Image 2: “Kathryn who’s playing my double who’s incredible.”
I’ve got a relationship that goes back many, many years with Dave. And I would hate for people to just see that image of me and Dave and go, “oh, there’s Dan Radcliffe with a person in a wheelchair.” Because I would never even for a moment want them to assume that Dave was anything except for an incredibly important person in my life.
With modern tv- and film-making techniques, many characters are composite creations. The characters we see onscreen or onstage have always been team efforts, with writers, directors, makeup artists, costume designers, special effects artists, production designers, and many other people all contributing to how a character is ultimately realized in front of us. Many different techniques go into something like the creation of Skinny Steve — he’s no more all Leander Deeny than he is all Chris Evans.
But as fandom dissects the anatomy of scenes in ever-increasing detail to get at microexpressions and the minutiae of body language, let’s recognize the anatomy in the scenes, too. I don’t mean to take away from the work Chris Evans or any other actors do (he is an amazing Steve Rogers and I love him tons), but fandom needs to do better in recognizing the bodies, the other people, who make up the characters we love and some of our very favourite shots of them. Chris Evans has an amazing body, but so does Leander Deeny — that body is beautiful; that body mimicked Chris Evans’s motions with amazing, skilled precision; that body moved Steve Rogers with emotion and grace and character.
Fandom should do better than productions and creators who fail to be transparent about the doubles in their productions. On the screen, suspension of disbelief is key and the goal is to make all the effort that went into the production vanish and leave only the product itself behind.

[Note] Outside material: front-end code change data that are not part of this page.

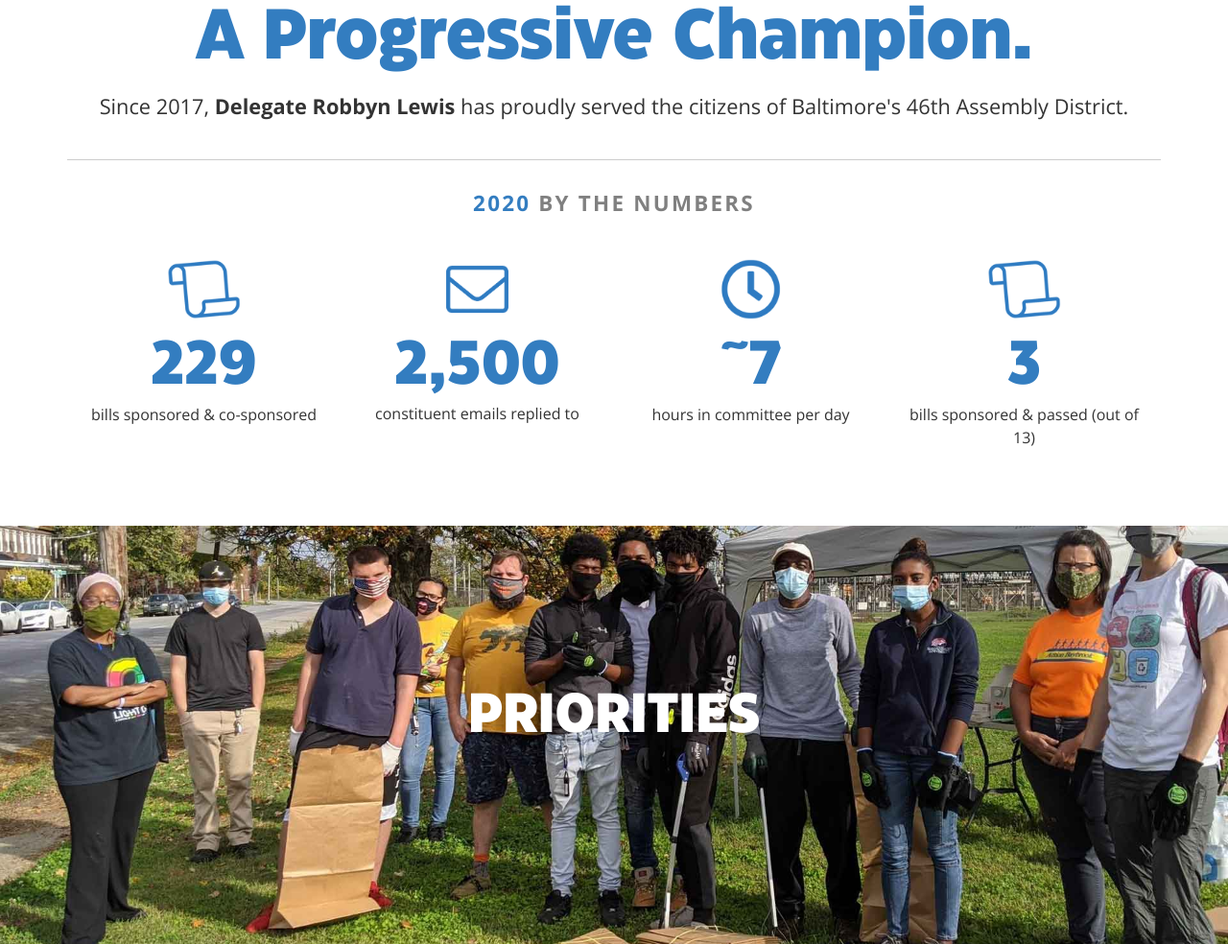
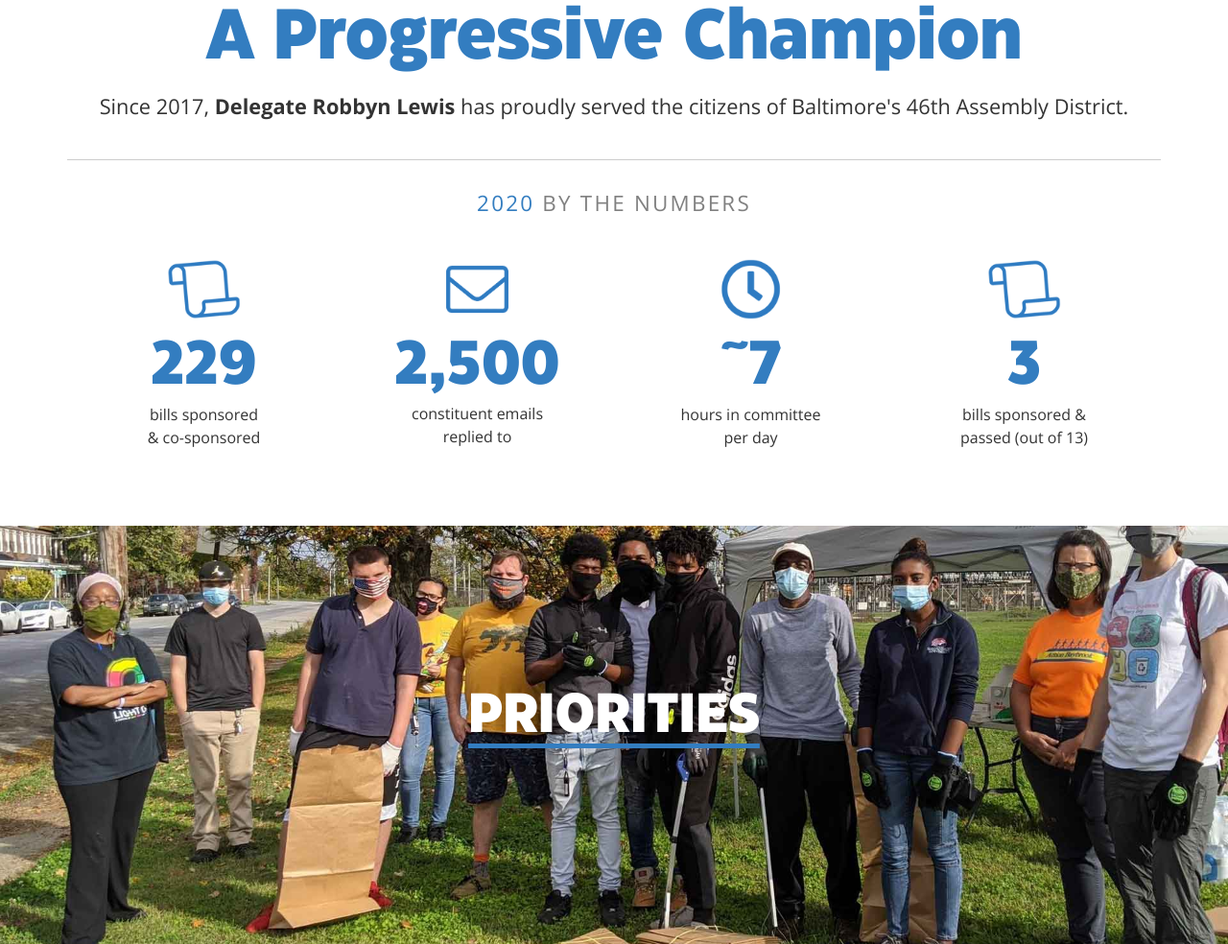
Before and after one commit to grantcorley/robbynLewis_static, a website: page index.html in a window 1280 px wide. Shown: the part 831-1815 px from the top of the page at 96% size. Drawn offline with nearby package versions, Linux system fonts and the light colour scheme; files whose address does not match are found by name.

Commit message:
attempt to fix faux bold font rendering bug

```diff
--- a/index.html
+++ b/index.html
@@ -9,6 +9,10 @@
     <!-- Required meta tags -->
     <meta charset="utf-8">
     <meta name="viewport" content="width=device-width, initial-scale=1">
+
+
+    <meta name="description"
+content="Fighting hard for positive progressive change in District 46! Re-elect Del. Robbyn Lewis in 2022. ">
 
     <!-- CSS -->
     <link href="https://cdn.jsdelivr.net/npm/bootstrap@5.0.0-beta1/dist/css/bootstrap.min.css" rel="stylesheet" integrity="sha384-giJF6kkoqNQ00vy+HMDP7azOuL0xtbfIcaT9wjKHr8RbDVddVHyTfAAsrekwKmP1" crossorigin="anonymous">
@@ -55,7 +59,7 @@
 
     <div class="container">
       <div class="grabber">
-        <h2>A Progressive Champion.</h2>
+        <h2>A Progressive Champion</h2>
         <p>Since 2017, <strong>Delegate Robbyn Lewis</strong> has proudly served the citizens of Baltimore's 46th Assembly District.</p>
       </div>
 
@@ -67,22 +71,22 @@
     <div class="col-sm">
       <img src="images/bill.png" alt="legislative bill icon">
       <p class="stat">229<p>
-      <p class="achievement">bills sponsored &amp; co-sponsored</p>
+      <p class="achievement">bills sponsored<br/>&amp; co-sponsored</p>
     </div>
     <div class="col-sm">
       <img src="images/mail-icon-thin.png" alt="email icon">
      <p class="stat">2,500<p>
-      <p class="achievement">constituent emails replied to</p>
+      <p class="achievement">constituent emails<br/>replied to</p>
     </div>
     <div class="col-sm">
       <img src="images/clock-icon.png" alt="clock icon">
       <p class="stat">~7<p>
-      <p class="achievement">hours in committee per day</p>
+      <p class="achievement">hours in committee<br/>per day</p>
     </div>
     <div class="col-sm">
       <img src="images/bill.png" alt="legislative bill icon">
       <p class="stat">3<p>
-      <p class="achievement">bills sponsored &amp; passed (out of 13)</p>
+      <p class="achievement">bills sponsored &amp;<br/>passed (out of 13)</p>
     </div>
   </div>
 
@@ -177,7 +181,7 @@
 
 
   <div class="sectionHeader">
-  <h2 class="header">ABOUT ROBBYN</h2>
+  <h2 class="header">ABOUT</h2>
   <div class="parallax parallax_02"></div>
   </div> <!-- end parallaxHeader -->
 
--- a/scss/partials/_main.scss
+++ b/scss/partials/_main.scss
@@ -155,6 +155,7 @@ html.home{
 			color:white;
 			text-transform: uppercase;
 			font-size:2.4em;
+
 		}
 
 	}
@@ -188,6 +189,10 @@ html.home{
 		  display:inline-block;
 		  width:100%;
 		  font-size: 2.4em;
+		   text-decoration: underline;
+  				text-decoration-color: $secondary;
+  				text-underline-position: under;
+  			// border-bottom: 2px solid $secondary;
 
 		}
 
--- a/scss/partials/_typography.scss
+++ b/scss/partials/_typography.scss
@@ -19,14 +19,14 @@ body{
 
 h1, h2{
 	color: $secondary;
-	font-weight: bold;
+	font-weight: normal;
 	font-family: 'eastmangrotesque-extrabold';
 	letter-spacing: 0;
 }
 
 h3{
 	color: $secondary;
-	font-weight: bold;
+	font-weight: normal;
 	font-size:1.4rem;
 }
 
```
Also changed, not shown: css/styles.css, 1 other file.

But when the film is over and the episode ends, let’s remember everyone who helped make that happen.
[ Sam Hargrave (stunt double for Chris Evans) and James Young (stunt double for Sebastian Stan, and fight choreographer), seen from behind, exchange a fistbump while in costume on the set of Captain America: The Winter Soldier. Image via lifeofkj ]
I applaud these guys as much as the suit actors in my japanese tokusatsu shows. They do just as much work.
Hat’s off to them, and my thanks for all they do.